• **Activity**: Filter out all lines without the word "manifest" from the data below, please, and copy the rest.

• **Source material**:
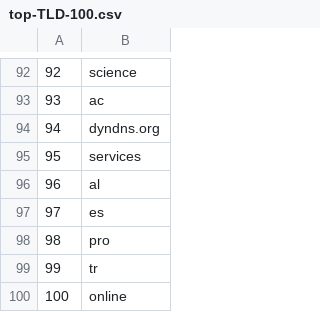
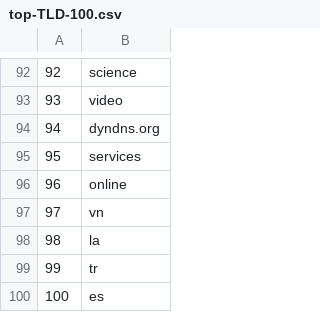
Before and after one commit to cjbarker/top-domains, a CSV file: top-recs/top-TLD-100.csv, drawn as a sheet; only a part is shown, gaps mark what is left out; removed rows and columns are numbered as before the commit, all else as after; the diff covers the shown part only; the diff names each change by its address in the sheet, - before the commit and + after, or states it on an @@ line.

```diff
--- a/top-recs/top-TLD-100.csv
+++ b/top-recs/top-TLD-100.csv
@@ column A renumbered between rows 12 and 100 @@
-B93: ac
+B93: video
-B96: al
+B96: online
+row 97: 97 | vn
+row 98: 98 | la
-row 98: 98 | pro
-row 100: 100 | online
```
Also changed, not shown: 2 added rows, 2 removed rows and 33 moved rows elsewhere in this file, top-recs/top-TLD-1000.csv, top-recs/top-sites-100.csv, 5 other files.
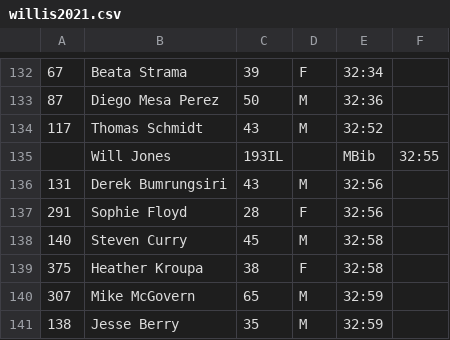
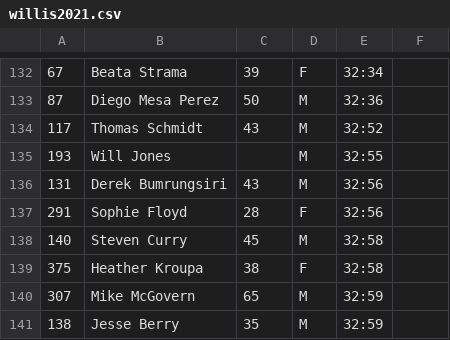
Before and after one commit to davidhanley/ScoringGo, a CSV file: data/willis2021.csv, drawn as a sheet; only a part is shown, gaps mark what is left out.

Commit message:
fixed other guy

```diff
--- a/data/willis2021.csv
+++ b/data/willis2021.csv
@@ -134,3 +134,3 @@
 117,Thomas Schmidt,43,M,32:52
-,Will Jones,193IL,,MBib,32:55
+193,Will Jones,,M,32:55
 131,Derek Bumrungsiri,43,M,32:56
```
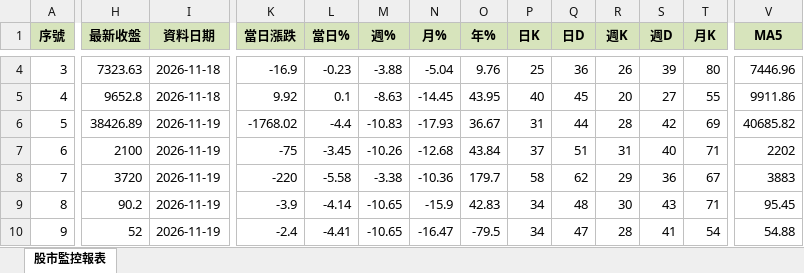
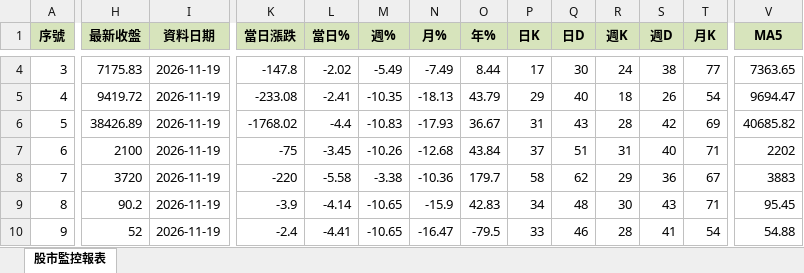
Before and after one commit to ckliu60/stock-monitor, an Excel workbook: report_data.xlsx, sheet 股市監控報表, drawn as a sheet; only a part is shown, gaps mark what is left out; values as stored, in another font and other column widths than the file's, no borders; conditional formats not drawn; the diff covers the shown part only; the diff names each change by its address in the sheet, - before the commit and + after, or states it on an @@ line.

```diff
--- a/report_data.xlsx (sheet 股市監控報表)
+++ b/report_data.xlsx (sheet 股市監控報表)
-H4 (最新收盤): 7323.63
+H4 (最新收盤): 7175.83
-I4:I5 (資料日期): 2026-11-18
+I4:I5 (資料日期): 2026-11-19
-K4 (當日漲跌): -16.9
+K4 (當日漲跌): -147.8
-L4 (當日%): -0.23
+L4 (當日%): -2.02
-M4 (週%): -3.88
+M4 (週%): -5.49
-N4 (月%): -5.04
+N4 (月%): -7.49
-O4 (年%): 9.76
+O4 (年%): 8.44
-P4 (日K): 25
+P4 (日K): 17
-Q4 (日D): 36
+Q4 (日D): 30
-R4 (週K): 26
+R4 (週K): 24
-S4 (週D): 39
+S4 (週D): 38
-T4 (月K): 80
+T4 (月K): 77
-V4 (MA5): 7446.96
+V4 (MA5): 7363.65
-H5 (最新收盤): 9652.8
+H5 (最新收盤): 9419.72
-K5 (當日漲跌): 9.92
+K5 (當日漲跌): -233.08
-L5 (當日%): 0.1
+L5 (當日%): -2.41
-M5 (週%): -8.63
+M5 (週%): -10.35
-N5 (月%): -14.45
+N5 (月%): -18.13
-O5 (年%): 43.95
+O5 (年%): 43.79
-P5 (日K): 40
+P5 (日K): 29
-Q5 (日D): 45
+Q5 (日D): 40
-R5 (週K): 20
+R5 (週K): 18
-S5 (週D): 27
+S5 (週D): 26
-T5 (月K): 55
+T5 (月K): 54
-V5 (MA5): 9911.86
+V5 (MA5): 9694.47
-Q6 (日D): 44
+Q6 (日D): 43
-P10 (日K): 34
+P10 (日K): 33
-Q10 (日D): 47
+Q10 (日D): 46
```
Also changed, not shown: 258 edited cells elsewhere in this sheet, 1 other file.
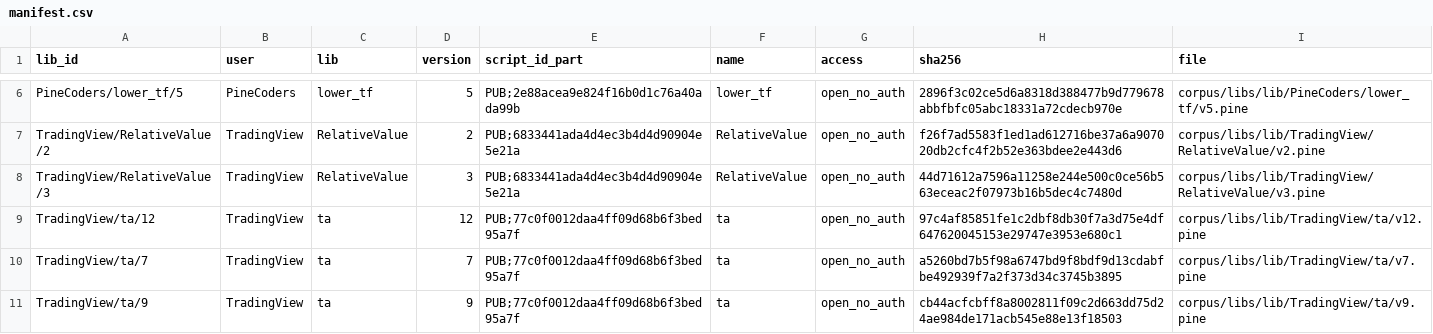
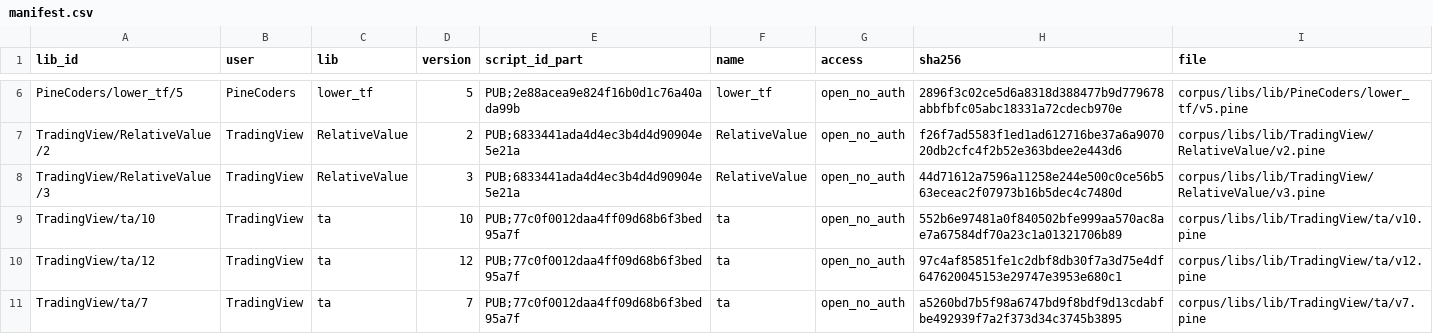
Before and after one commit to PyneSys/pyne-in-the-wild, a CSV file: corpus/libs/manifest.csv, drawn as a sheet; only a part is shown, gaps mark what is left out; the shorter side is filled out with more unchanged rows; the diff names each change by its address in the sheet, - before the commit and + after, or states it on an @@ line.

```diff
--- a/corpus/libs/manifest.csv
+++ b/corpus/libs/manifest.csv
+row 9: TradingView/ta/10 | TradingView | ta | 10 | PUB;77c0f0012daa4ff09d68b6f3bed95a7f | ta | open_no_auth | 552b6e97481a0f840502bfe999aa570ac8ae7a67584df70a23c1a01321706b89 | corpus/libs/lib/TradingView/ta/v10.pine
```
Also changed, not shown: corpus/manifest.csv, results/results.csv, 4 other files.
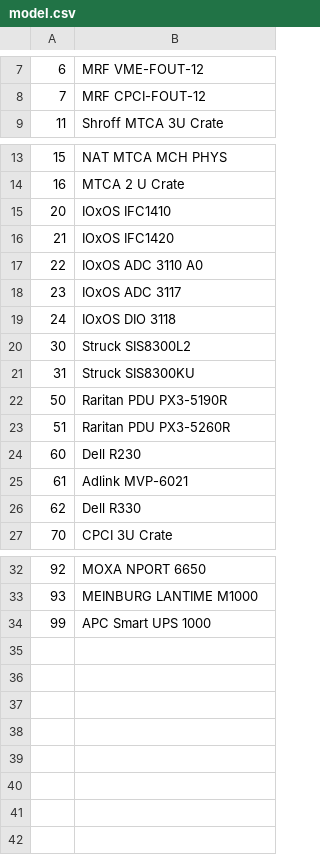
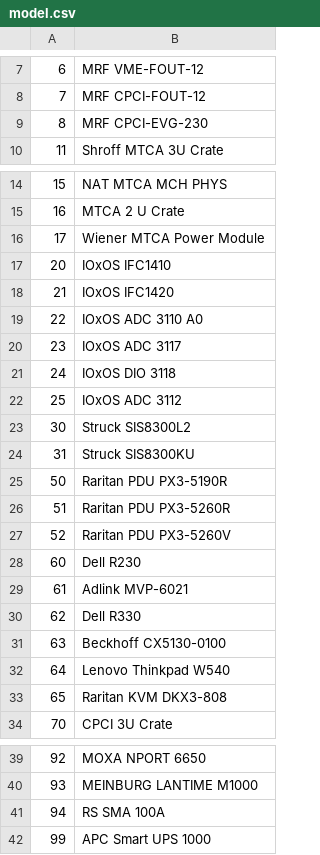
Before and after one commit to jeonghanlee/hw-xenon1900, a CSV file: docs/zint/model.csv, drawn as a sheet; only a part is shown, gaps mark what is left out; the diff names each change by its address in the sheet, - before the commit and + after, or states it on an @@ line.

```diff
--- a/docs/zint/model.csv
+++ b/docs/zint/model.csv
+row 9: 8 | MRF CPCI-EVG-230
+row 16: 17 | Wiener MTCA Power Module
+row 22: 25 | IOxOS ADC 3112
+row 27: 52 | Raritan PDU PX3-5260V
+row 31: 63 | Beckhoff CX5130-0100
+row 32: 64 | Lenovo Thinkpad W540
+row 33: 65 | Raritan KVM DKX3-808
+row 41: 94 | RS SMA 100A
```
Also changed, not shown: 12 other files.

• **Response below**:
Before and after one commit to PyneSys/pyne-in-the-wild, a CSV file: corpus/libs/manifest.csv, drawn as a sheet; only a part is shown, gaps mark what is left out; the shorter side is filled out with more unchanged rows; the diff names each change by its address in the sheet, - before the commit and + after, or states it on an @@ line.
--- a/corpus/libs/manifest.csv
+++ b/corpus/libs/manifest.csv
Also changed, not shown: corpus/manifest.csv, results/results.csv, 4 other files.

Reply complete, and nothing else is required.